Going line by line through the entries below, count those that contain "when". Give the number by itself.

Collection entries
/---
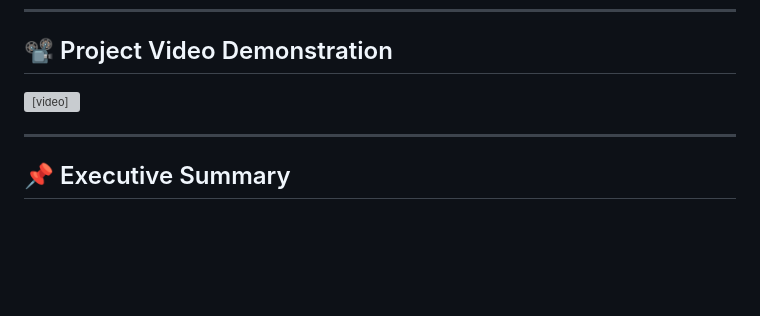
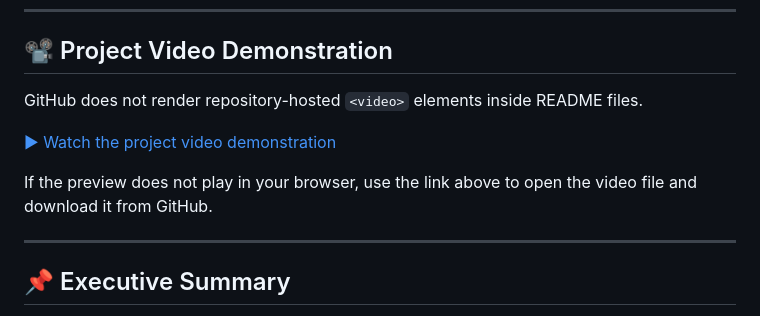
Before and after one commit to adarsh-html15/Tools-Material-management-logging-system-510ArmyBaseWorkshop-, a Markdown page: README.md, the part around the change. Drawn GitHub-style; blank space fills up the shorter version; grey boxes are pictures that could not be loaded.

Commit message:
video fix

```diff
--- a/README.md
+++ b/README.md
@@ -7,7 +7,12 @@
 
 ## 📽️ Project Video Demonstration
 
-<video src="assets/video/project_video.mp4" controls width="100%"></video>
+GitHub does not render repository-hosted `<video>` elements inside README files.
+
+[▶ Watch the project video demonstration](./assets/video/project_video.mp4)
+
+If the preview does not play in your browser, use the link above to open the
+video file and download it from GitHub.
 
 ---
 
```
\---
/---
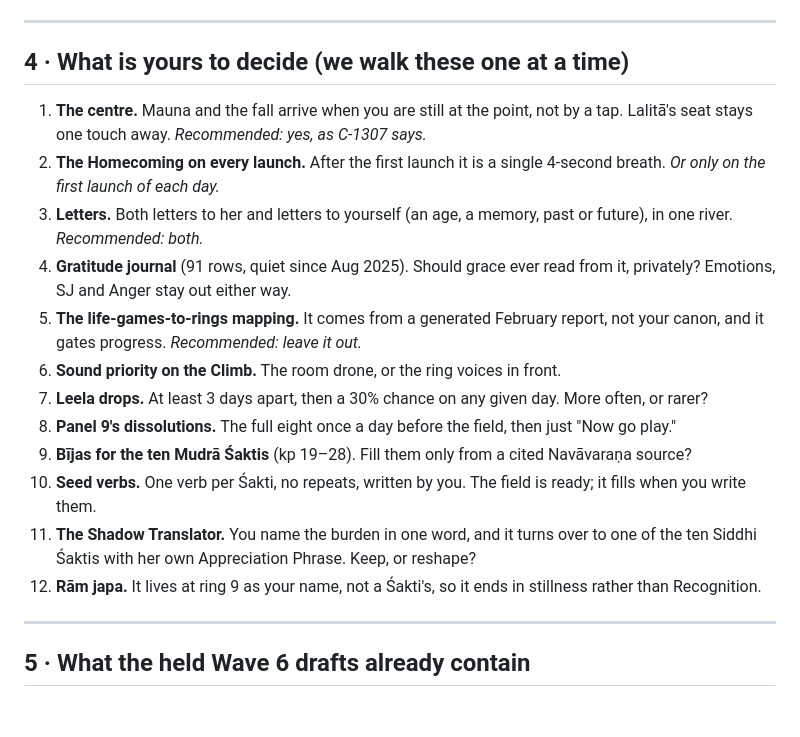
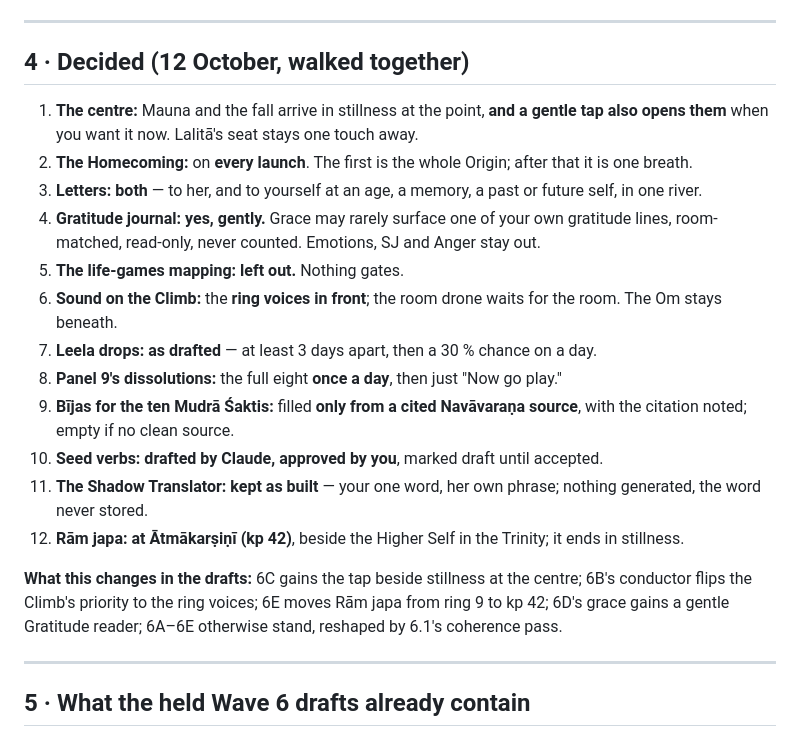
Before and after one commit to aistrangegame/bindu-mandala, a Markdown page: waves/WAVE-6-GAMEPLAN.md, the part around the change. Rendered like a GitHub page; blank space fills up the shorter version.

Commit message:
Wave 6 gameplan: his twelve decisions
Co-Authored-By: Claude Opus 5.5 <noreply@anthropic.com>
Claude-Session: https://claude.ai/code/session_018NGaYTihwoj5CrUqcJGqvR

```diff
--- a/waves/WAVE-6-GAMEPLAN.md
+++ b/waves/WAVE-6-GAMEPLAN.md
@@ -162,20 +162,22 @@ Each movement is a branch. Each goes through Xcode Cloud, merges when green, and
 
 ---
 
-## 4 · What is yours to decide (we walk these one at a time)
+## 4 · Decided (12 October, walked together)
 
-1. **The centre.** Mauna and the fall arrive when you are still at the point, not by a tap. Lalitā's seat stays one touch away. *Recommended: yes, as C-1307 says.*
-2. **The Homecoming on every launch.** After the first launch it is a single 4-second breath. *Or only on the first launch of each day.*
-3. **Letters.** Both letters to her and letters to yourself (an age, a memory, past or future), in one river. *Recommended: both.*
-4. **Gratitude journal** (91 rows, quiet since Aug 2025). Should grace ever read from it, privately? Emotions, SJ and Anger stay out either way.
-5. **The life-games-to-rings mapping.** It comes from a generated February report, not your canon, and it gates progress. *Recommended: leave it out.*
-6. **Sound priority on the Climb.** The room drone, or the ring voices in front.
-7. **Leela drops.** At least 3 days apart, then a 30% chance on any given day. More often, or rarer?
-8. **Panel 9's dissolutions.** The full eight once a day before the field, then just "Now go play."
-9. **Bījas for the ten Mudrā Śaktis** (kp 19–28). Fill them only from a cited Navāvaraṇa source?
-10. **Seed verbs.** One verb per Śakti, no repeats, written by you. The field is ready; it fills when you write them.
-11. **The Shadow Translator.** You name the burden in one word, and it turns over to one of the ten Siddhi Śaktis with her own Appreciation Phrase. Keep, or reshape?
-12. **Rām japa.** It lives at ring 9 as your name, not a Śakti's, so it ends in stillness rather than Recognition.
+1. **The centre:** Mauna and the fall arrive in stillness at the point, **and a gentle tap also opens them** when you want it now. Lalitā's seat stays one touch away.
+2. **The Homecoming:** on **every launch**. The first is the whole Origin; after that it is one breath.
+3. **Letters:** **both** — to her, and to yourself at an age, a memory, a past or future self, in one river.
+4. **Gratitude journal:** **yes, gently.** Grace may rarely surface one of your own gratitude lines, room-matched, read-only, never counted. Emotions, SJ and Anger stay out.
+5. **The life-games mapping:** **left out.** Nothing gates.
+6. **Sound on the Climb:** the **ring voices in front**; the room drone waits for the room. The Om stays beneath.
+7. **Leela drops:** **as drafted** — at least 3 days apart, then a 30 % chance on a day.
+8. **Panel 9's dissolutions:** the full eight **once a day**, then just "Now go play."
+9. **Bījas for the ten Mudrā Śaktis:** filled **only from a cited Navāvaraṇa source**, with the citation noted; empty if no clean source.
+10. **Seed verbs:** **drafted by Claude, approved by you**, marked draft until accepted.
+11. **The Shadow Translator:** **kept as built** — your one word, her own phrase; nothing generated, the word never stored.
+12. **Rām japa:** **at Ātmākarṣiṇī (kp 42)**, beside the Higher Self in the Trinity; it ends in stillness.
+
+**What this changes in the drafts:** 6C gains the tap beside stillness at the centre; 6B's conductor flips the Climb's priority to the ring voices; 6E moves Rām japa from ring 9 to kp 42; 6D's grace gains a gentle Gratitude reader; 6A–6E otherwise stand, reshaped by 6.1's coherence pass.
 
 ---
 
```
\---
Answer to this task
4